- _TASK OBJECTIVE_
Using the lines below, work out the count of those that hold "start". Give the number only.

(Source data)
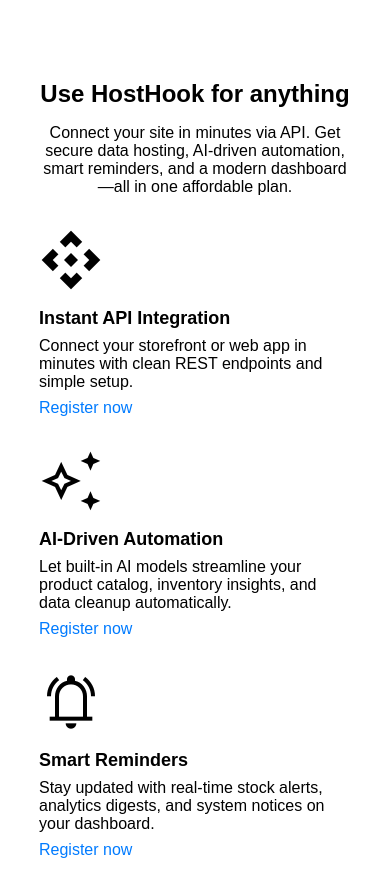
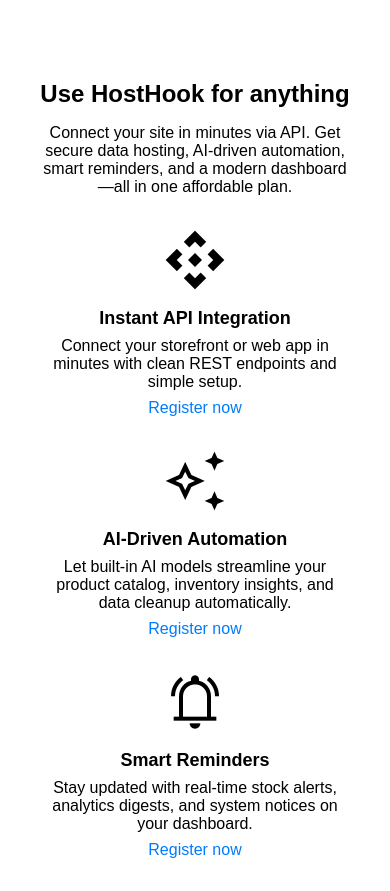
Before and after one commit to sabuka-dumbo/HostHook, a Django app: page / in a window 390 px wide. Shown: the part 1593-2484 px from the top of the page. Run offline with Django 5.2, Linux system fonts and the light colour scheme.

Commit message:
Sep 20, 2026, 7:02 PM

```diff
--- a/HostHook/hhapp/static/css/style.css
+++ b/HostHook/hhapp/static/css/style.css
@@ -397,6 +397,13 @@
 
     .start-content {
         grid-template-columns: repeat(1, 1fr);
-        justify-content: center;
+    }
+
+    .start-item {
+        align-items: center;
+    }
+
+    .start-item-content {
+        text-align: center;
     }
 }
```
...
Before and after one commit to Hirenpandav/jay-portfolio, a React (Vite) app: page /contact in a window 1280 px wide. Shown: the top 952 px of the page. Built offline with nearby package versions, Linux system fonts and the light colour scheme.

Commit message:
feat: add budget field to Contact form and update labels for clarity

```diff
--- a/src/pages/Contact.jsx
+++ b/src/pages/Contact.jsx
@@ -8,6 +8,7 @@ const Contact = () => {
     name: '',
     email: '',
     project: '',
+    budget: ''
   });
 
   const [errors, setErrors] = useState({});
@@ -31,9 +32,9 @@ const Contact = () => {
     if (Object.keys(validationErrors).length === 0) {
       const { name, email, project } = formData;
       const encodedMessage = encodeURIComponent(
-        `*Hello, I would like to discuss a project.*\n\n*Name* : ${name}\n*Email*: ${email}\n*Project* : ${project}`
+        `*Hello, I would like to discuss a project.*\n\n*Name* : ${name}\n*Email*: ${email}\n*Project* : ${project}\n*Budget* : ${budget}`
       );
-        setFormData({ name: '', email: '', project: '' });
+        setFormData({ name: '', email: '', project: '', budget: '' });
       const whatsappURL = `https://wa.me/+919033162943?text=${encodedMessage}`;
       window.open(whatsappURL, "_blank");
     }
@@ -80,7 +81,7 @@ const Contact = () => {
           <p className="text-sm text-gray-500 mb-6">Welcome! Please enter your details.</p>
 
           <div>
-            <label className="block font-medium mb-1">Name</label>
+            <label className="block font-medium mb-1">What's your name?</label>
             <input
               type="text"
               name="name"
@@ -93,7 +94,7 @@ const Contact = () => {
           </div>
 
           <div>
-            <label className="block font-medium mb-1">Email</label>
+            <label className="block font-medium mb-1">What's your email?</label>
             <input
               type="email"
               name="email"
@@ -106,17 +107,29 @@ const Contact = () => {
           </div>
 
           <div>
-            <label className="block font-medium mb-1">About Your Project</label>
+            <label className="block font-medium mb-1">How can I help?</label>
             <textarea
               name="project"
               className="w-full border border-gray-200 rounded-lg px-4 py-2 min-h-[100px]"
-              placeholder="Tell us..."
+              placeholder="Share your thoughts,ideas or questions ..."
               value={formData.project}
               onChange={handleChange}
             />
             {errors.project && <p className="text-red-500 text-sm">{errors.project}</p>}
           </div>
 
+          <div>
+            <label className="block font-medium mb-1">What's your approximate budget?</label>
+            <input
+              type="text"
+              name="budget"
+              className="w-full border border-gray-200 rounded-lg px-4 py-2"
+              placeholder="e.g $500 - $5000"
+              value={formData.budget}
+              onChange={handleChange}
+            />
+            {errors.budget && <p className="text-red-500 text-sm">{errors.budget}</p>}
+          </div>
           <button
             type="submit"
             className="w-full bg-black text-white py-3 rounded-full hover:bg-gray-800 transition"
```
---
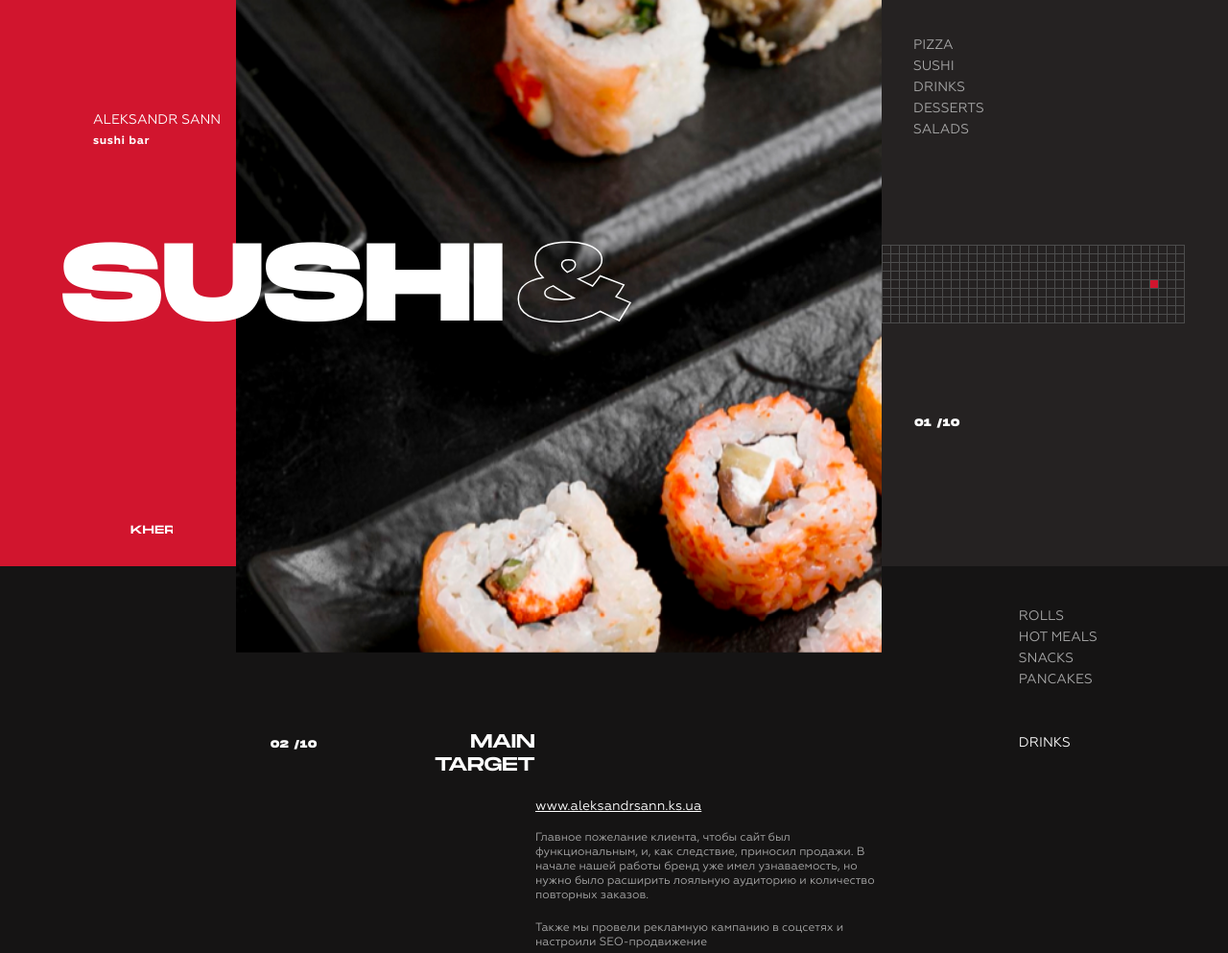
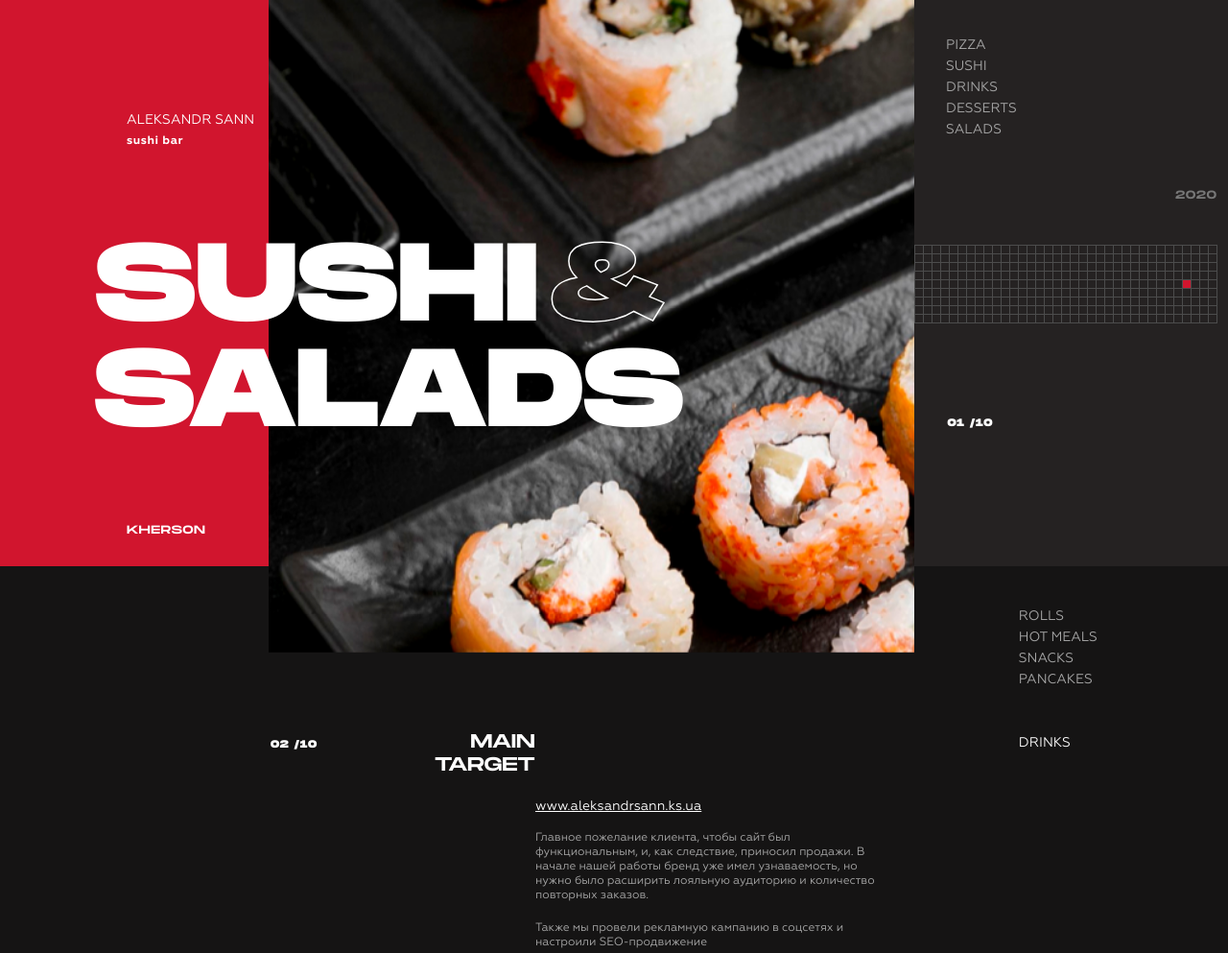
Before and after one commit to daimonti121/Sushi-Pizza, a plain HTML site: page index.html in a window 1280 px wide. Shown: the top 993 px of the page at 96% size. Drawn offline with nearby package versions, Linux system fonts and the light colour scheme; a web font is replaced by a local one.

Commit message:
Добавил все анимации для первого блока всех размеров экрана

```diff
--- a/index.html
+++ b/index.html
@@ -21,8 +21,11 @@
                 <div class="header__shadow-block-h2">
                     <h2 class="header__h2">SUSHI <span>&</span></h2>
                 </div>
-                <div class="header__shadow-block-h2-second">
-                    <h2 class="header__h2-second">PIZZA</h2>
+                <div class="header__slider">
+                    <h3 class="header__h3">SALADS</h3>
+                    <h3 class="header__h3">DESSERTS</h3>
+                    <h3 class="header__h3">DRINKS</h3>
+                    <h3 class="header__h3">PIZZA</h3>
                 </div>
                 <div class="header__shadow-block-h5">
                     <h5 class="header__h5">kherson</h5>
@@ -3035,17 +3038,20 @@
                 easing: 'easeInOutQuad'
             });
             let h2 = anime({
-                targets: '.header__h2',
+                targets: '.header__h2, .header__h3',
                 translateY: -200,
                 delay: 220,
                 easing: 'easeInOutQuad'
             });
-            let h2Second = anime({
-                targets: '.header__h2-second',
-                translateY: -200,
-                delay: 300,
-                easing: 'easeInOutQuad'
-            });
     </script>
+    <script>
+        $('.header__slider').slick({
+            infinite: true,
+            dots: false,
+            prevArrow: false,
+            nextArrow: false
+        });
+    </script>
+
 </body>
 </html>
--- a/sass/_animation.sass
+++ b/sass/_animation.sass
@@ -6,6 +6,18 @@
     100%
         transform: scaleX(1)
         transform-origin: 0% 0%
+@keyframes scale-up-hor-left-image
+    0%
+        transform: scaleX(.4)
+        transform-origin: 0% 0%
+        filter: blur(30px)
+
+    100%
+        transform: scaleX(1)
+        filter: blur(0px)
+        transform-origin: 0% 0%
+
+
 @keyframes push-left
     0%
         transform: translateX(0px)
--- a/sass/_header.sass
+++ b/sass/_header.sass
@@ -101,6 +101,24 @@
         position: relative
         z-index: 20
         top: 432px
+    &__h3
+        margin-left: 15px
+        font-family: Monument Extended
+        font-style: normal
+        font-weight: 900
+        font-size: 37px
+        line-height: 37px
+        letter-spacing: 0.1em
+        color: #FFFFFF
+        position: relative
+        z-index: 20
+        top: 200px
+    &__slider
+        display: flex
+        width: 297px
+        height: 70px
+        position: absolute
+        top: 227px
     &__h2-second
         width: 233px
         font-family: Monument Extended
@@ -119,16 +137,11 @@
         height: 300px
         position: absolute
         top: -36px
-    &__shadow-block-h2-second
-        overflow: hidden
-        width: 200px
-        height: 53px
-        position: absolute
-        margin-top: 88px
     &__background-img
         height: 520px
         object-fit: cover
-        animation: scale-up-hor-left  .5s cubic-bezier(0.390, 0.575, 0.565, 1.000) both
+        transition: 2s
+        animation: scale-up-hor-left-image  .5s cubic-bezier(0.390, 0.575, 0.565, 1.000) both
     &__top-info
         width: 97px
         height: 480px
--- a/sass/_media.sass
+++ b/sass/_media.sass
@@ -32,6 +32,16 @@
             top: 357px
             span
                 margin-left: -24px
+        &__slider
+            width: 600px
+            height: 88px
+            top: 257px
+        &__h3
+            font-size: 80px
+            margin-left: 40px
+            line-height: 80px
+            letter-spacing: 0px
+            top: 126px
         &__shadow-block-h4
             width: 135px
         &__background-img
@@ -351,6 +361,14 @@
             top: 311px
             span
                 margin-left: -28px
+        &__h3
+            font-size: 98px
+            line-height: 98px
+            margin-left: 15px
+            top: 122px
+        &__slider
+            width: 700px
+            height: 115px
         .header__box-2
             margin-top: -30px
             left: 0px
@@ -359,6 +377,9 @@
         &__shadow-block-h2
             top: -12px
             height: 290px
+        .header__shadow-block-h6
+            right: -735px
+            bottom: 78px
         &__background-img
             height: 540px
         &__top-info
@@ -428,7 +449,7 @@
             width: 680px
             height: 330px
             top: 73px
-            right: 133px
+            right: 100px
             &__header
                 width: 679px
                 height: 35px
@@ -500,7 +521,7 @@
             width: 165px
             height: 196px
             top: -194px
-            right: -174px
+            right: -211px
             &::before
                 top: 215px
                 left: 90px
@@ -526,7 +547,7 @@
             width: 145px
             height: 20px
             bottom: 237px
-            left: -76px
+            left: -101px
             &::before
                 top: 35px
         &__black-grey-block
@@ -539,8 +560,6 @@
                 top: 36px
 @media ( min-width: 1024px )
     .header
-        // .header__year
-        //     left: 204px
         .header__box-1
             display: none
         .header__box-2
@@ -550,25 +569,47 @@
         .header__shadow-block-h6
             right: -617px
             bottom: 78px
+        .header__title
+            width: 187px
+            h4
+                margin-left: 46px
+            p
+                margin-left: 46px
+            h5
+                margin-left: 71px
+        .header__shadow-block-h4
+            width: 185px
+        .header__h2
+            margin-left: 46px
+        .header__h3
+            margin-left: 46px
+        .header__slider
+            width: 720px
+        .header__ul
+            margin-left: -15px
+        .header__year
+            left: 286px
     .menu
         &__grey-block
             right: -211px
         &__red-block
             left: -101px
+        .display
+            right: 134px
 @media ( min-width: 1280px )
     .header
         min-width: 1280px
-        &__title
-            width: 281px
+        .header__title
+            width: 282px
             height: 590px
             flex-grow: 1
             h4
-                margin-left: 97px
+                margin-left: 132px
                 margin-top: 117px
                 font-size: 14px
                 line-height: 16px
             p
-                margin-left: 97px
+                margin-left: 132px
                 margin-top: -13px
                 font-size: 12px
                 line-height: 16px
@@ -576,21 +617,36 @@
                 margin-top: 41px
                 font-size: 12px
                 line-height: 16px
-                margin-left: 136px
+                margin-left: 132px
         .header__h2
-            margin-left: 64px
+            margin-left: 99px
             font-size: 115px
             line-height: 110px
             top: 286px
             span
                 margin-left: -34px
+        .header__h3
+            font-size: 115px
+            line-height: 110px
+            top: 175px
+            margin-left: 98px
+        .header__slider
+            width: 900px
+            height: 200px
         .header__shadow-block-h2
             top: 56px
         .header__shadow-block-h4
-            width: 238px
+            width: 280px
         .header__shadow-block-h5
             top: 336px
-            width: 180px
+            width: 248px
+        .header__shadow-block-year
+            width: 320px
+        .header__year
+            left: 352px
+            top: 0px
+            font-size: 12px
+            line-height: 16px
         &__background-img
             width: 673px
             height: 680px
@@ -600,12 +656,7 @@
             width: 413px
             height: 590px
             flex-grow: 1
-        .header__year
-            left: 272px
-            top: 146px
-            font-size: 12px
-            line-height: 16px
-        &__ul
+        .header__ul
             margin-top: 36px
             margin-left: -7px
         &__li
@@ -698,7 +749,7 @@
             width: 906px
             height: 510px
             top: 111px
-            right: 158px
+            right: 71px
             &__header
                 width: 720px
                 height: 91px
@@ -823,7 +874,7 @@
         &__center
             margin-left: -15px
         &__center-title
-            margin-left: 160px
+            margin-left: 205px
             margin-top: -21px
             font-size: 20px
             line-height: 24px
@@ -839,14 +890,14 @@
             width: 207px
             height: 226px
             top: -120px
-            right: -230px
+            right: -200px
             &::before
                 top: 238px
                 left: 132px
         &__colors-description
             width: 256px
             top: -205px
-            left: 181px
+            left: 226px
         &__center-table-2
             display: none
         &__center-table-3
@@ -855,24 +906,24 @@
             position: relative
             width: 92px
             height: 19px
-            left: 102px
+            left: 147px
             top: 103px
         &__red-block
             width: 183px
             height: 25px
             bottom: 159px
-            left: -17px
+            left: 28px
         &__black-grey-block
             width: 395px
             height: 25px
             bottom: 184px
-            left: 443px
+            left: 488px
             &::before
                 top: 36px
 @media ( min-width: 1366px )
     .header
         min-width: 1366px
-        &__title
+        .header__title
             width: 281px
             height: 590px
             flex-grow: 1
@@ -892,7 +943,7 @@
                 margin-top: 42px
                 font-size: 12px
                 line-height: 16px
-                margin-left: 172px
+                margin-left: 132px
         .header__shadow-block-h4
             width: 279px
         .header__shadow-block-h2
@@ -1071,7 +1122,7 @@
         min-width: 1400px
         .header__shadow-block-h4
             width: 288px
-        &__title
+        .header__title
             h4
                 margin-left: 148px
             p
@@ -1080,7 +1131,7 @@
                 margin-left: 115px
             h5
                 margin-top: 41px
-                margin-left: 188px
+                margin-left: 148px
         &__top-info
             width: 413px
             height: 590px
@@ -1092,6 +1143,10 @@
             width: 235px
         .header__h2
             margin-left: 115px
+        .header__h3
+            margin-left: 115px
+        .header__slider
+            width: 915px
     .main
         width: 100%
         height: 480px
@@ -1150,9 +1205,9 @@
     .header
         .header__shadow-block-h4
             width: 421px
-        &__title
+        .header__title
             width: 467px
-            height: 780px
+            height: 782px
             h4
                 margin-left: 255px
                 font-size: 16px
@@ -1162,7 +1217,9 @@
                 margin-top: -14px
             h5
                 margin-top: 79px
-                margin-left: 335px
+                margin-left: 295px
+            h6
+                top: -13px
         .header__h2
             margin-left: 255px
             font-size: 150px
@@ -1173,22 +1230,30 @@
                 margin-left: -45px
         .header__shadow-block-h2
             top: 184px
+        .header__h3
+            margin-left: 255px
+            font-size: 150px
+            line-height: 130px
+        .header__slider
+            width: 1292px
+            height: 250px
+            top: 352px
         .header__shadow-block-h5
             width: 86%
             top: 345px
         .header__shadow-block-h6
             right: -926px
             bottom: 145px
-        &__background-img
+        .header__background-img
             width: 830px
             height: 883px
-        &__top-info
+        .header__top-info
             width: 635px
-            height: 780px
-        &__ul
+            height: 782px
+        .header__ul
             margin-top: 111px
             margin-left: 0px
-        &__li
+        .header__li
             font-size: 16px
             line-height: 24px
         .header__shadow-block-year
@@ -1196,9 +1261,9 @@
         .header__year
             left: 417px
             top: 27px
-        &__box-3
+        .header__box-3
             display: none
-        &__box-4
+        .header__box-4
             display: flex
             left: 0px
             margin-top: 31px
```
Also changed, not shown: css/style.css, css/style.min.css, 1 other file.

- _ANSWER BOX_
3